• WHAT IS BEING ASKED: Each line of the listing where "class" appears should be reported.

*** Begin section ***

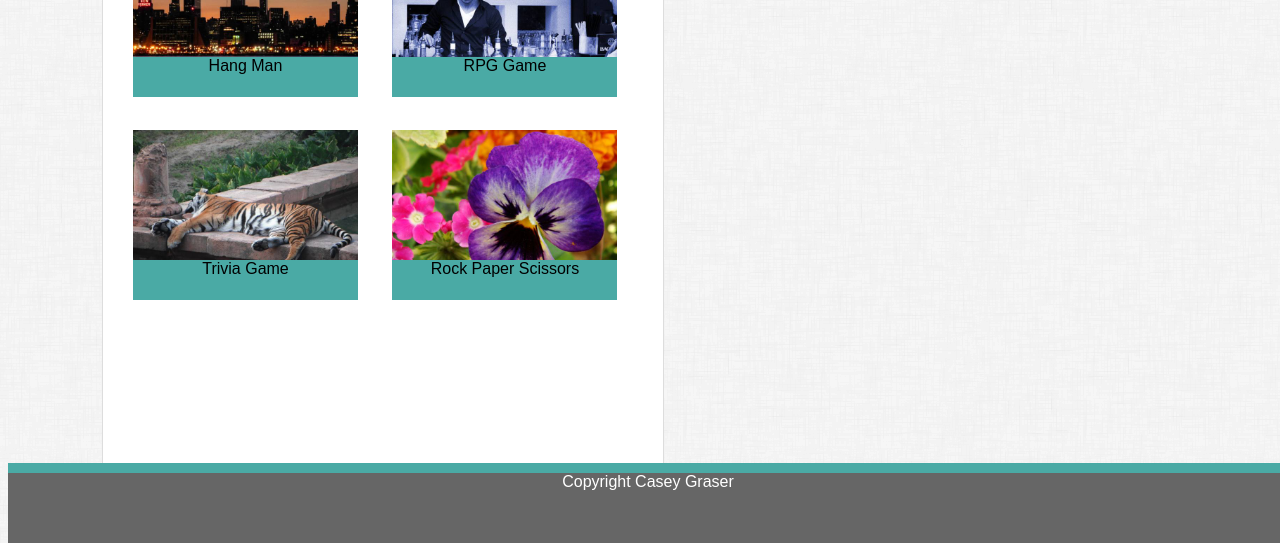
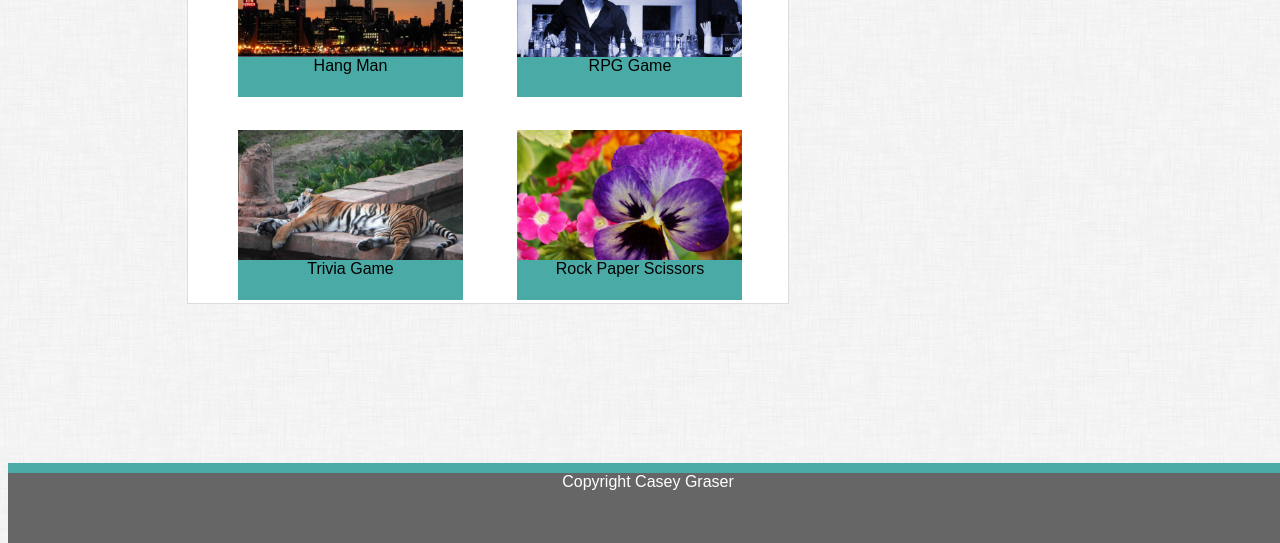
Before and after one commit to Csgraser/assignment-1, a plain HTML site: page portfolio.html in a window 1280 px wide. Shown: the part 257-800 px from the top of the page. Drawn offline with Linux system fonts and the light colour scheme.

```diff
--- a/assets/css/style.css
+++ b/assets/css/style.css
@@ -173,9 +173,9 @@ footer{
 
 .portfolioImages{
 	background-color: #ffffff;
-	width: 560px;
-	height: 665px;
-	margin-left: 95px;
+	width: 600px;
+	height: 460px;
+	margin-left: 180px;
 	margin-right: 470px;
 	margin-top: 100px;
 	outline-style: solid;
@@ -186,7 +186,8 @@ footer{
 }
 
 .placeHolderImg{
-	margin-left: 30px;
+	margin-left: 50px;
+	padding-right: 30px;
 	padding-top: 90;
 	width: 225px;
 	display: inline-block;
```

*** End section ***
*** Begin section ***

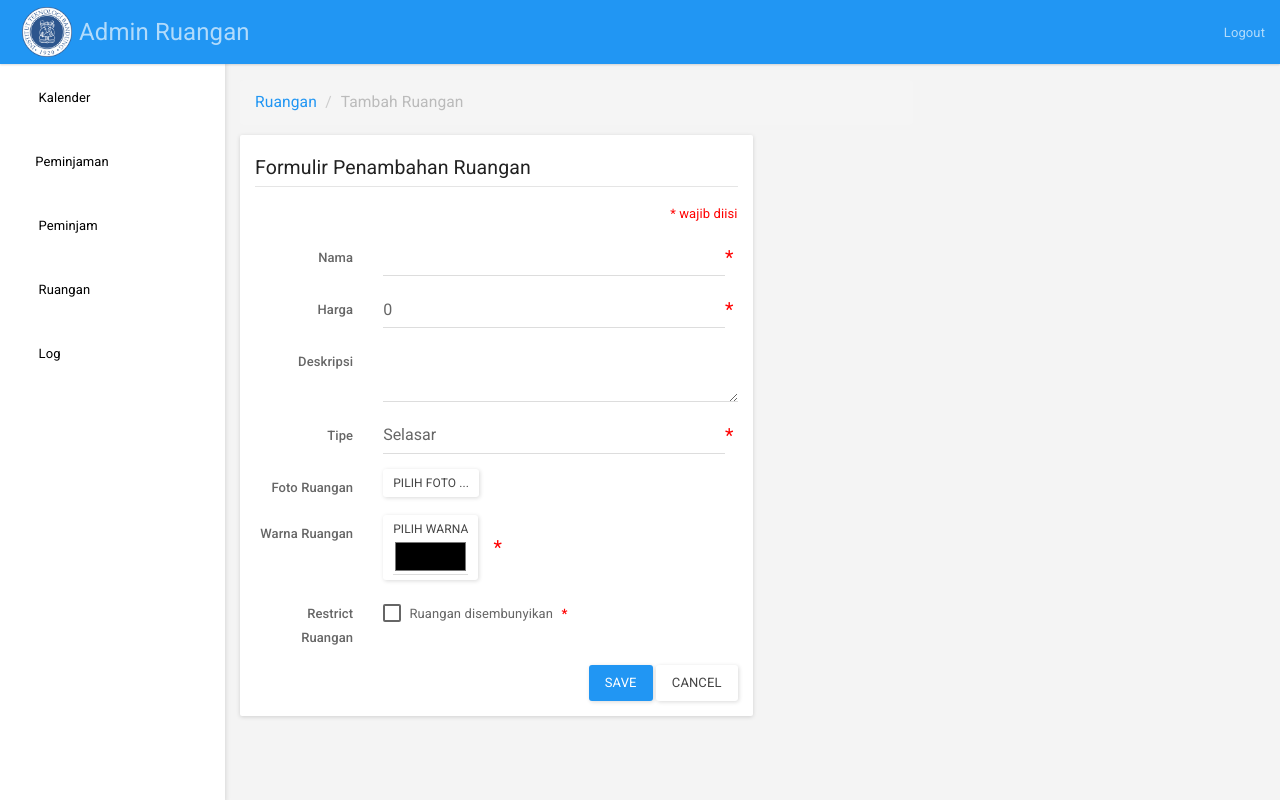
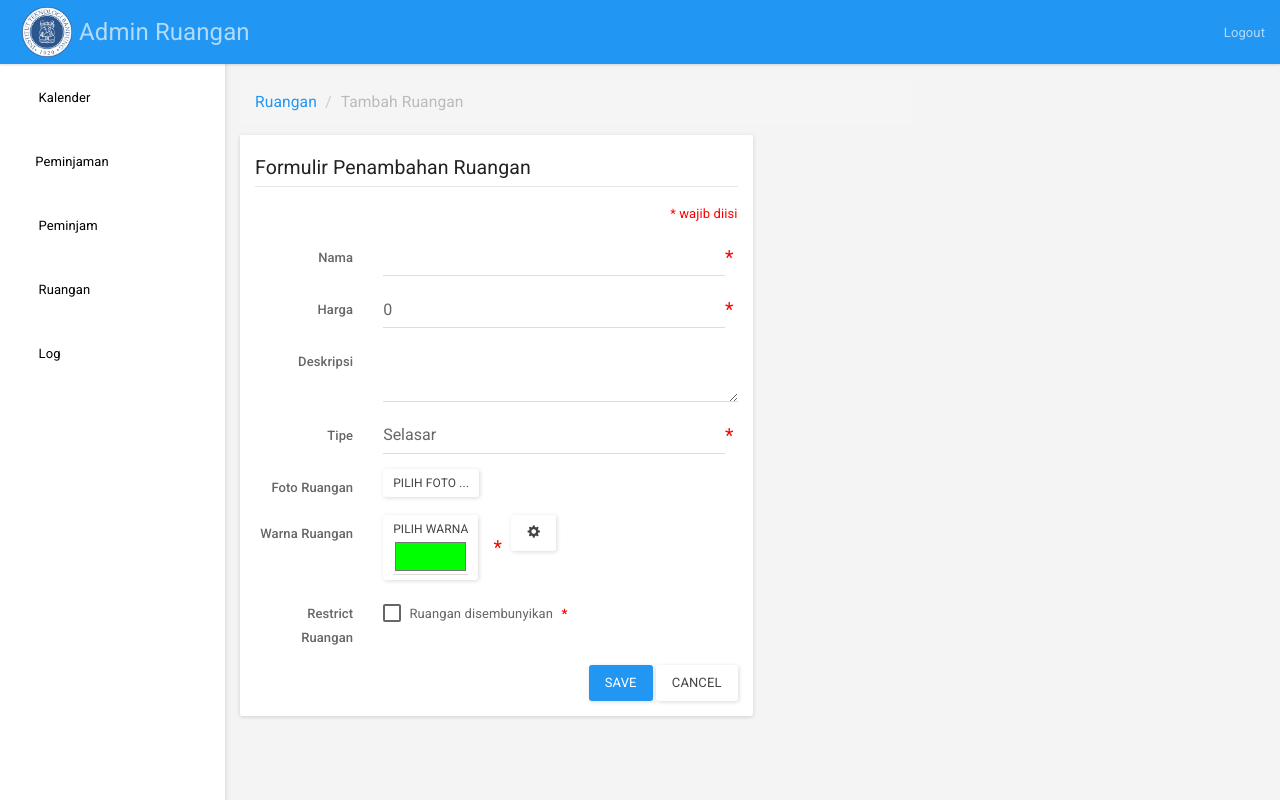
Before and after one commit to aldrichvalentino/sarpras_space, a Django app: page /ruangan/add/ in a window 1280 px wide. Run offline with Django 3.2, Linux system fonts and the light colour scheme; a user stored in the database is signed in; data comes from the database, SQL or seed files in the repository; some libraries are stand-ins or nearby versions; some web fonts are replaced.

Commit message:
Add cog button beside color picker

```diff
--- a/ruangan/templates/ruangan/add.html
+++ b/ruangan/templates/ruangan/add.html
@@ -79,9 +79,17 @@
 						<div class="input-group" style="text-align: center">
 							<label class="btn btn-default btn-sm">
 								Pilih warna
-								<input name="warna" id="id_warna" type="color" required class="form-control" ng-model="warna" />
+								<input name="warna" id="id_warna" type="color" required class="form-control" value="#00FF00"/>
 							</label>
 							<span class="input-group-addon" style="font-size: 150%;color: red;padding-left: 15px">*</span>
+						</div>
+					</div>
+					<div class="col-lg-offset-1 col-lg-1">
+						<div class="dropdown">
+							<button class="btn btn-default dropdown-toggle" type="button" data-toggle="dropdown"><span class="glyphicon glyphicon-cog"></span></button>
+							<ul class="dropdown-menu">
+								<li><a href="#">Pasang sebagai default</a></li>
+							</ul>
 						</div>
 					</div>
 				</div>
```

*** End section ***
*** Begin section ***

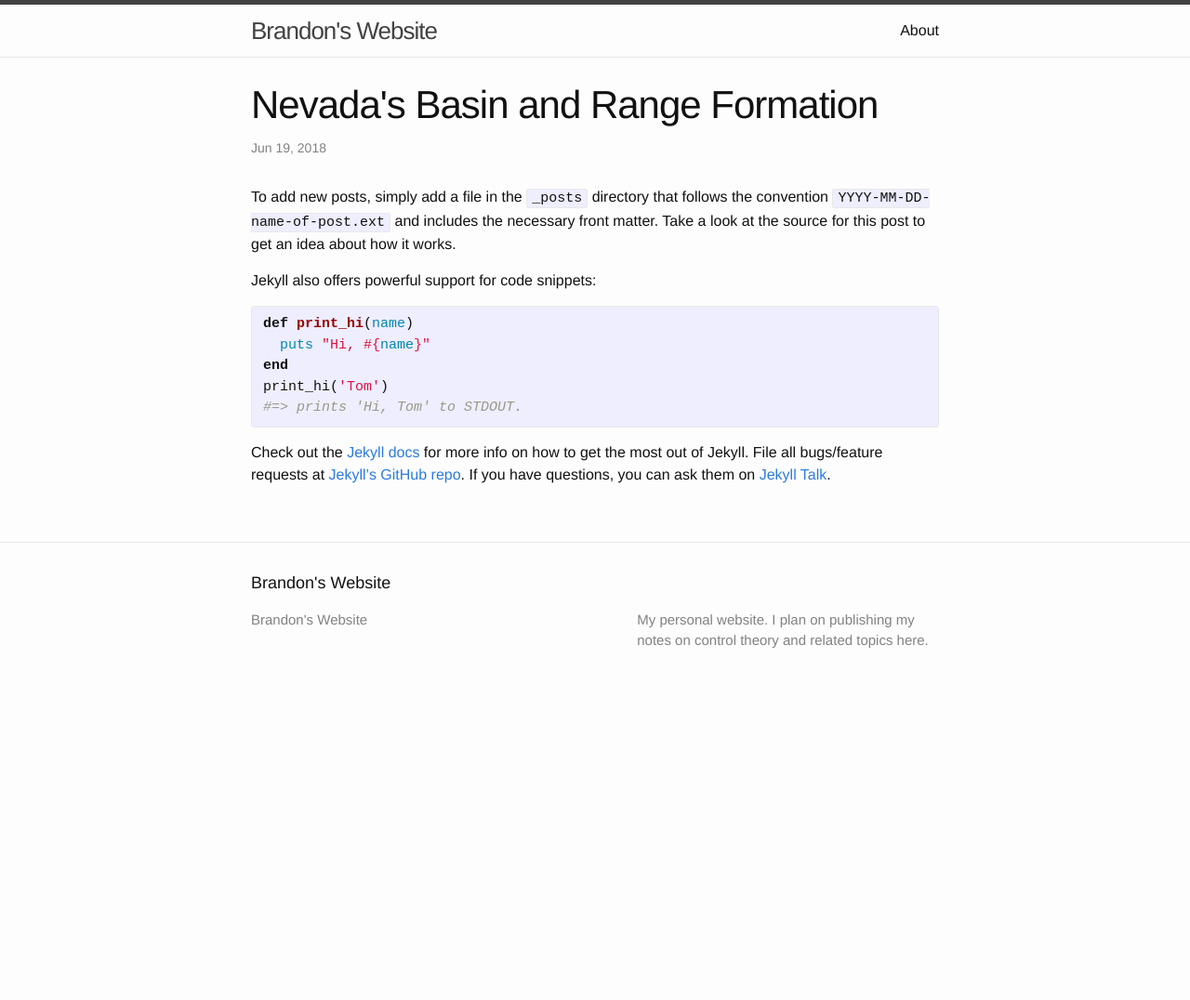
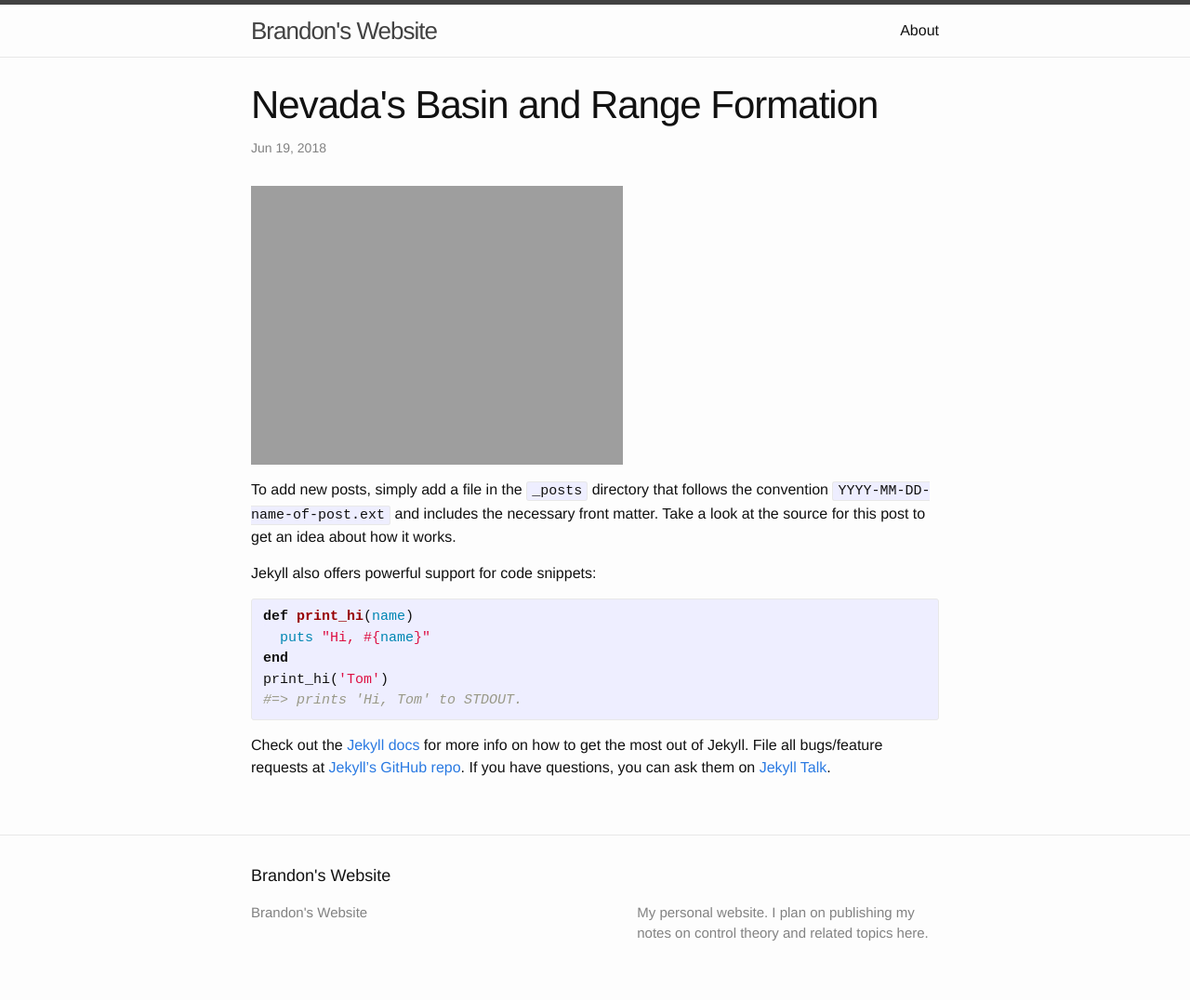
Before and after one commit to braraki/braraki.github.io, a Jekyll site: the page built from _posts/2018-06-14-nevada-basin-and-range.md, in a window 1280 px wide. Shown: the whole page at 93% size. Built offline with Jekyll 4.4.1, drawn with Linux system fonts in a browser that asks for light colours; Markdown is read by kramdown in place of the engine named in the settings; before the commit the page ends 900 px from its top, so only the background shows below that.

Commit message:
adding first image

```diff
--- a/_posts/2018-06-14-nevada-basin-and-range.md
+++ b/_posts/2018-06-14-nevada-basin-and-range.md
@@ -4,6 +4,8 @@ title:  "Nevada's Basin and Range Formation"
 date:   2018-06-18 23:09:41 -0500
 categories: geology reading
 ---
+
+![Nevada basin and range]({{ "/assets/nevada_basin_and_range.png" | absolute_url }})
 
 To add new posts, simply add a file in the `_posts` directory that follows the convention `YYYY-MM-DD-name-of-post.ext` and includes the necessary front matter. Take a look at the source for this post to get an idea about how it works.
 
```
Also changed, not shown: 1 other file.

*** End section ***

• SOLUTION TO THE PROBLEM:
 						<div class="input-group" style="text-align: center">
 							<label class="btn btn-default btn-sm">
-								<input name="warna" id="id_warna" type="color" required class="form-control" ng-model="warna" />
+								<input name="warna" id="id_warna" type="color" required class="form-control" value="#00FF00"/>
 							<span class="input-group-addon" style="font-size: 150%;color: red;padding-left: 15px">*</span>
+					<div class="col-lg-offset-1 col-lg-1">
+						<div class="dropdown">
+							<button class="btn btn-default dropdown-toggle" type="button" data-toggle="dropdown"><span class="glyphicon glyphicon-cog"></span></button>
+							<ul class="dropdown-menu">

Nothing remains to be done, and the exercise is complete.